Tim Riggins, in other words, is the figure who embodies the series’ resistance to the pastoral. In certain ways, he is pure archetype, an emotionally damaged James Dean-like sex symbol, but his character is not as static as this implies. The arc of his maturation returns him, almost like a bird, to his native habitat; he is the football player who barely graduates from high school and leaves reluctantly, so much so that he only lasts for a few weeks in his college football scholarship. The scene in which we see him unceremoniously tossing his college textbooks from the window of his pickup truck in order to return to Dillon feels inevitable, but not because he is a figure out of pastoral. Rather, Riggins is the figure in the series through which pastoral is rendered inadequate. Let me be clear: Riggins himself believes in an almost idyllic conception of his home town, and the importance of place to identity. He is possibly the only character (besides Buddy Garrity, the Panthers’ booster club president) who sees a life in Dillon not as a failure but as an ideal. But it is crucial to understand that his perspective is not synonymous with the televisual fiction’s, which is ambivalent at best about the practicality of what we might call Riggins’ pastoral vision.
This vision, embodied by Riggins’ mantra about “living large in Texas,” seems ungrounded in reality, fixed in an abstract time that no longer exists.
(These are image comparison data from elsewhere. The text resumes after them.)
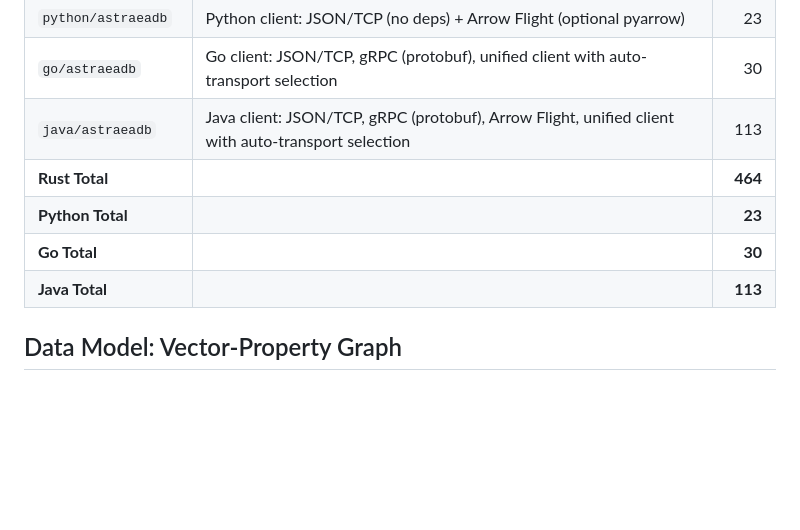
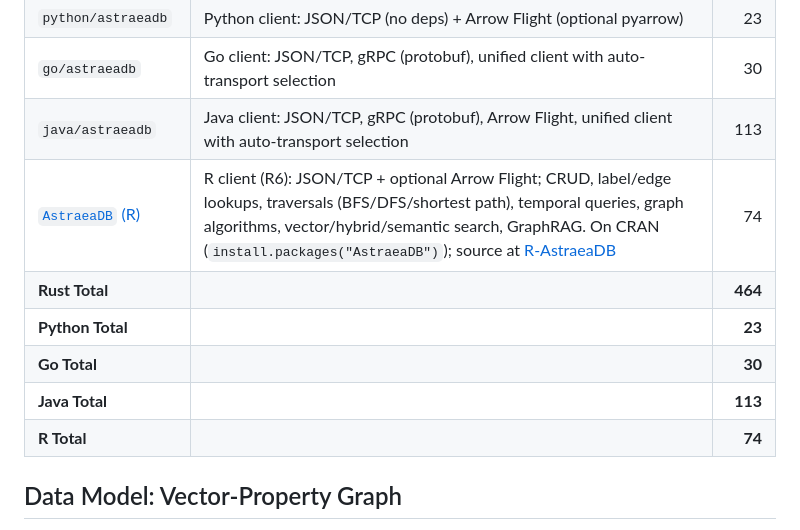
Before and after one commit to AstraeaDB/AstraeaDB-Official, a Markdown page: README.md, the part around the change. Rendered like a GitHub page; blank space fills up the shorter version.

Commit message:
docs: add the R client (on CRAN) to the README client list (#40)
Link the AstraeaDB R package (submitted to CRAN, source at
AstraeaDB/R-AstraeaDB) alongside the Python/Go/Java clients.


Claude-Session: https://claude.ai/code/session_01UU8HMK3bUSKgWR65SUbXWC

Co-authored-by: Claude Opus 4.8 (1M context) <noreply@anthropic.com>

```diff
--- a/README.md
+++ b/README.md
@@ -101,10 +101,12 @@ A cloud-native, AI-first graph database written in Rust. AstraeaDB combines a **
 | `python/astraeadb` | Python client: JSON/TCP (no deps) + Arrow Flight (optional pyarrow) | 23 |
 | `go/astraeadb` | Go client: JSON/TCP, gRPC (protobuf), unified client with auto-transport selection | 30 |
 | `java/astraeadb` | Java client: JSON/TCP, gRPC (protobuf), Arrow Flight, unified client with auto-transport selection | 113 |
+| [`AstraeaDB` (R)](https://CRAN.R-project.org/package=AstraeaDB) | R client (R6): JSON/TCP + optional Arrow Flight; CRUD, label/edge lookups, traversals (BFS/DFS/shortest path), temporal queries, graph algorithms, vector/hybrid/semantic search, GraphRAG. On CRAN (`install.packages("AstraeaDB")`); source at [R-AstraeaDB](https://github.com/AstraeaDB/R-AstraeaDB) | 74 |
 | **Rust Total** | | **464** |
 | **Python Total** | | **23** |
 | **Go Total** | | **30** |
 | **Java Total** | | **113** |
+| **R Total** | | **74** |
 
 ## Data Model: Vector-Property Graph
 
```
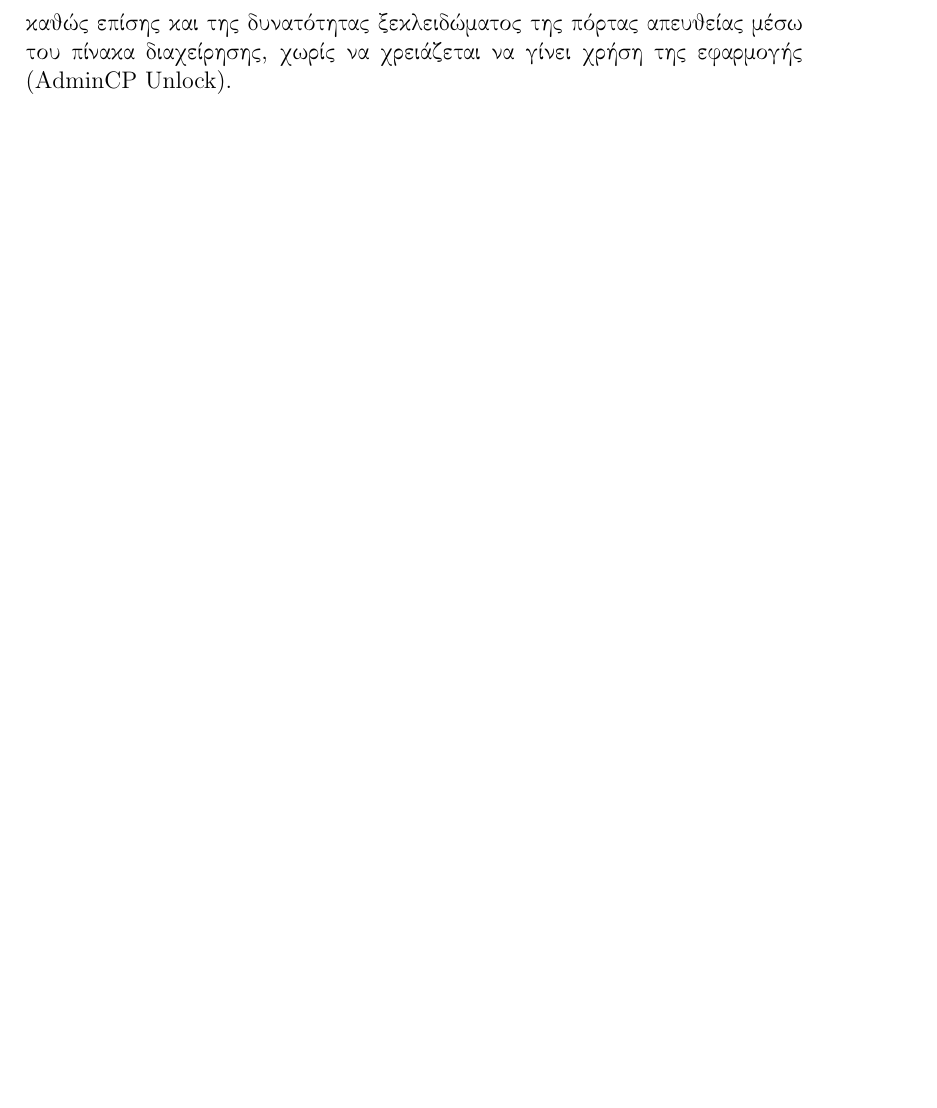
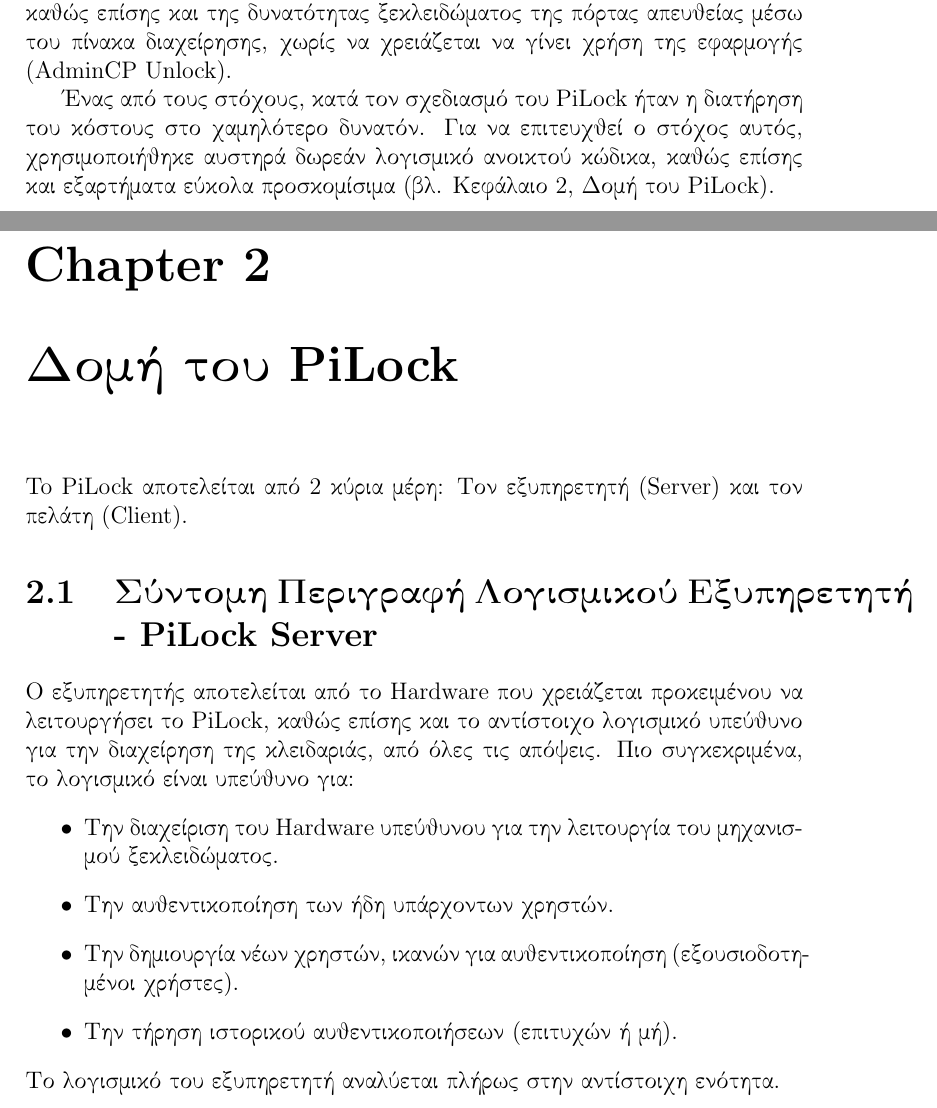
Before and after one commit to kerk12/PiLockThesis, a LaTeX document (PiLock.tex, which reads chapters/introduction.tex, chapters/structure.tex): part of page 6 of 7 before the commit and two parts of pages 6 and 7 of 10 after it, the two joined at a grey line, cut so that both start at the same text, the shorter picture padded with empty space. The pictures show the PDF file PiLock.pdf that the author committed with the source.

Commit message:
Started adding the hardware section

```diff
--- a/PiLock.tex
+++ b/PiLock.tex
@@ -26,6 +26,9 @@
     \chapter{Εισαγωγή}
     \input{chapters/introduction.tex}
 
+    \chapter{Δομή του PiLock}
+    \input{chapters/structure.tex}
+
     \input{bibliography.tex}
 
 \end{document}
--- a/chapters/introduction.tex
+++ b/chapters/introduction.tex
@@ -18,3 +18,5 @@
 	Το PiLock ανήκει στην κατηγορία συσκευών \textbf{"έξυπνου σπιτιού" (Smart Home)}. Σκοπός του είναι να παρέχει στον χρήστη την δυνατότητα να ξεκλειδώνει εύκολα την εξώπορτα/πόρτα του σπιτιού/γραφείου του, μέσω του SmartPhone ή του SmartWatch του, όλα αυτά χρησιμοποιόντας το ασφαλέστερο δυνατόν περιβάλλον, προκειμένου να αποφευχθεί εισβολή τρίτων.
 
 	Μέσω του \textbf{PiLock Administration Control Panel (PiLock AdminCP)}, δίνουμε στον διαχειριστή του συστήματος ένα εύχρηστο περιβάλλον διαχείρησης από το οποίο μπορεί εύκολα και γρήγορα να διαχειρίζεται το PiLock. Δίνεται δυνατότητα διαχείρησης των \textbf{εξουσιοδοτημένων χρηστών (χρήστες που μπορούν να ξεκλειδώσουν την πόρτα μέσω του PiLock)}, δυνατότητα λήψης ζωτικής σημασίας πληροφοριών για το σύστημα, καθώς επίσης και της δυνατότητας ξεκλειδώματος της πόρτας απευθείας μέσω του πίνακα διαχείρησης, χωρίς να χρειάζεται να γίνει χρήση της εφαρμογής (AdminCP Unlock).
+
+	Ένας από τους στόχους, κατά τον σχεδιασμό του PiLock ήταν η διατήρηση του κόστους στο χαμηλότερο δυνατόν. Για να επιτευχθεί ο στόχος αυτός, χρησιμοποιήθηκε αυστηρά δωρεάν λογισμικό ανοικτού κώδικα, καθώς επίσης και εξαρτήματα εύκολα προσκομίσιμα (βλ. Κεφάλαιο 2, Δομή του PiLock).
--- /dev/null
+++ b/chapters/structure.tex
@@ -0,0 +1,11 @@
+To PiLock αποτελείται από 2 κύρια μέρη: Τον εξυπηρετητή (Server) και τον πελάτη (Client).
+
+\section{Σύντομη Περιγραφή Λογισμικού Εξυπηρετητή - PiLock Server}
+	Ο εξυπηρετητής αποτελείται από το Hardware που χρειάζεται προκειμένου να λειτουργήσει το PiLock, καθώς επίσης και το αντίστοιχο λογισμικό υπεύθυνο για την διαχείρηση της κλειδαριάς, από όλες τις απόψεις. Πιο συγκεκριμένα, το λογισμικό είναι υπεύθυνο για:
+	\begin{itemize}
+		\item Την διαχείριση του Hardware υπεύθυνου για την λειτουργία του μηχανισμού ξεκλειδώματος.
+		\item Την αυθεντικοποίηση των ήδη υπάρχοντων χρηστών.
+		\item Την δημιουργία νέων χρηστών, ικανών για αυθεντικοποίηση (εξουσιοδοτημένοι χρήστες).
+		\item Την τήρηση ιστορικού αυθεντικοποιήσεων (επιτυχών ή μή).
+	\end{itemize}
+	Το λογισμικό του εξυπηρετητή αναλύεται πλήρως στην αντίστοιχη ενότητα. %TODO FIX IT
@@ -0,0 +25,6 @@
+\section{Υλικό - Hardware}
+	Όπως αναφέραμε και στην εισαγωγή, ένας εκ των στόχων από τις πρώτες μέρες του σχεδιασμού του PiLock ήταν να υλοποιηθεί το Project με όσο το δυνατόν λιγότερο κόστος. Προκειμένου αυτό να είναι εφικτό, χρησιμοποιήσαμε υλικό εύκολα προσκομίσιμο και, όπου ήταν δυνατόν, Open Source Hardware.
+
+	"Εγκέφαλος" όλης της κατασκευής είναι το Raspberry Pi Zero W (RPi Zero W), ένας υπολογιστής μοναδικής πλακέτας (Single Board). Σχεδιάζεται από το Raspberry Pi Foundation στην Αγγλία και η κυκλοφορία του ξεκίνησε τον Φεβρουάριο του 2017. Σκοπός του RPi Zero W είναι να συμπληρώσει το προηγούμενο μοντέλο, το Raspberry Pi Zero, φέρνοντας δυνατότητες συνδεσιμότητας WiFi 802.11n και BlueTooth 4.0 χωρίς Hardware κάποιου τρίτου (μέχρι προτίστως έπρεπε να χρησιμοποιηθεί κάποιο WiFi ή BlueTooth Dongle προκειμένου να υπάρξει αυτή η συνδεσιμότητα) \cite{rpizw}.
+
+	\begin{figure}[h]
```
Also changed, not shown: bibliography.tex (+8 -0 lines), PiLock.pdf, images/rpizerow.jpg (added), chapters/structure.tex (19 more changed lines).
We see this theme developed in his fixation on a piece of property that he happens upon with his dog; we see him repeatedly pulled over in front of a parcel of land, gazing longingly at it and at a sign that reads “For Sale, by Owner, 25 acres.” It’s an idyllic scene, a Texas property with gently rolling hills dotted with cottonwood trees; while surveying it, he says “that’s pretty great” (5.11). Riggins eventually buys the land and builds on it, though it is unclear if there is any use to the property other than its symbolic value. Still, Riggins, more than any other character in FNL, seems genuinely moved by the beauty of the West Texas landscape; it is Riggins, whose body lends weight to the physicality of the plot both on the football field and off, who stands in metonymically for Texas. That the series ultimately writes for him a narrative of redemption (Riggins serves time for his brother’s crime so that his nephew will not be as fatherless as he was) suggests that it is more sympathetic than we might have guessed to Riggins’ pastoralism. This, I would argue, owes something to the way in which the series insists upon our seeing Riggins’ pastoral/idyllic sentiment engaging with the everyday. Many of Riggins’ actions point to a late-twentieth-century attempt to reanimate the landscape or setting (of his pastoral ideal) as a source of profit. In other words, part of Riggins’ pastoral vision is mitigated by the practical, such as when he moves into a woman’s trailer (parked, more than a little evocatively, by the side of a lovely Texan field) after a one-night stand, or when he helps his brother found and run Riggins’ Rigs: a tow- and auto-body repair- shop turned chop-shop located on the outskirts of town, replete with a living long-horned steer for a mascot. Riggins is one of the few characters who we see with a gun; he owns a shotgun, and shoots things from the bed of his pick-up truck, though he is afraid to hunt with the drug dealer with whom he unwittingly falls in. In this way, we might understand Riggins in part as representing the series’ georgic vision—or its hopes for the georgic. At the end of the series, we see Tim Riggins tending bar and building his house, with his suggestion that he might move to Alaska to work the pipeline understood as an empty threat; as Tyra says, “Alaska, Tim, seriously?” (5.13). Riggins will not leave Texas because, for the purposes of FNL, his body is the metonym of Texas.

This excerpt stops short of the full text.